The US Environmental Protection Agency is considering raising the threshold at which refineries and other large industrial plants would be required to control greenhouse gases (GHGs) beyond the 25,000 tons/year originally proposed.
OGJ Washington Editor
WASHINGTON, DC, Feb. 23 -- The US Environmental Protection Agency is considering raising the threshold at which refineries and other large industrial plants would be required to control greenhouse gases (GHGs) beyond the 25,000 tons/year originally proposed.
Responding to a Feb. 19 letter from John D. Rockefeller IV (W.Va.) and seven other Senate Democrats, EPA Administrator Lisa P. Jackson did not specify what the new threshold might be. She said she expects EPA to begin regulating GHG emissions at refineries, chemical plants, and other large industrial facilities next year under the Clean Air Act. No regulations are planned for 2010.

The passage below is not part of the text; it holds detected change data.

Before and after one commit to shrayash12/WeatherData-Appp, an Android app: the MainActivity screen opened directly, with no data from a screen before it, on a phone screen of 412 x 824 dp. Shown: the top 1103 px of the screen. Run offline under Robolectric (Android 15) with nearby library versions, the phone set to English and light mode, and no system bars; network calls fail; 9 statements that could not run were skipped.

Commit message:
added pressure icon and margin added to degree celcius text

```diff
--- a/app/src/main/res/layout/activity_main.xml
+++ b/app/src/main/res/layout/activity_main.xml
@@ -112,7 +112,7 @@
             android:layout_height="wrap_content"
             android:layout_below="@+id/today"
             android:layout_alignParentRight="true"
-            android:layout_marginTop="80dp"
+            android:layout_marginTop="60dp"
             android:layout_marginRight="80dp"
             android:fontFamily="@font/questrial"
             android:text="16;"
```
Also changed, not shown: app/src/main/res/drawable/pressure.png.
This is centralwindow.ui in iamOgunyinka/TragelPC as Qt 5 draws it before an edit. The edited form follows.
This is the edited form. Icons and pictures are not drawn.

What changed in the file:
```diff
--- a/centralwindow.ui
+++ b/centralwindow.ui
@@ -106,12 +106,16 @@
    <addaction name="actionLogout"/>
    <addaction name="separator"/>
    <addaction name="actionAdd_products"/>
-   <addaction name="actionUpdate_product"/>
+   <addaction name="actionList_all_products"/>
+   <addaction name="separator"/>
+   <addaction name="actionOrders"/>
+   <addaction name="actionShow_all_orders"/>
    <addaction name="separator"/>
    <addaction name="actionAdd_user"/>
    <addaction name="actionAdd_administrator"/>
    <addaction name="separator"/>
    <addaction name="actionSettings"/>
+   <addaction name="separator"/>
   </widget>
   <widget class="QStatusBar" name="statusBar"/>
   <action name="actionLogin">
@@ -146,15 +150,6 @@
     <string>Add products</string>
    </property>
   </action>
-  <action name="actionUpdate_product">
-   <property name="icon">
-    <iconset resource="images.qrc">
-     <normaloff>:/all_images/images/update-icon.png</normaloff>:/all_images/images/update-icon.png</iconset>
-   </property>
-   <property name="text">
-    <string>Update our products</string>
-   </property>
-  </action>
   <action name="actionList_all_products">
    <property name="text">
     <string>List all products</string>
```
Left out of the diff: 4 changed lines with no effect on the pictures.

“In the first half of 2011, only those facilities that must apply for [CAA] permits as a result of their non-greenhouse gas emissions will need to address their [GHG] emissions in their permit applications,” Jackson said, adding that she expects EPA to begin regulating GHGs from other large industrial sites during next year’s final six months.
“Between the latter half of 2011 and 2013, I expect that the threshold for permitting will be substantially higher than the 25,000-ton limit that EPA originally proposed,” Jackson said. “In any event, EPA does not intend to subject the smallest sources to [CAA] permitting for [GHG] emissions any sooner than 2016.”
EPA proposed regulating GHGs under the CAA in response to a 2007 US Supreme Court ruling that GHGs are air pollution and subject to regulation under the CAA if EPA determined that emissions of them endanger public health. The agency issued such a finding on Dec. 7.
The endangerment finding obligates the agency to regulate GHG emissions from motor vehicles, Jackson said. EPA will begin that process in late March when it issues GHG emission standards for 2012-16 model year light-duty vehicles. Simultaneously, the US Department of Transportation will issue a rule raising fuel economy standards for those vehicles.
Senate approval of a resolution by Lisa Murkowski (R-Alas.) expressing disapproval of EPA’s GHG endangerment finding would keep EPA from issuing GHG standards for light-duty vehicles while undoing what Jackson termed “an historic agreement among states, automakers, and other stakeholders” and leave automakers “without the explicit nationwide uniformity” they consider vital to their business, the letter said.
“Moreover, a vote to vitiate the [GHG] endangerment finding would be a vote to reject the work of the 13 US government departments that contribute to the US Global Change Research Program,” it continued. “It also would be viewed by many as a vote to move the United States to a position behind that of China on the issue of climate change, and more in line with that of Saudi Arabia.”
Contact Nick Snow at email@example.com.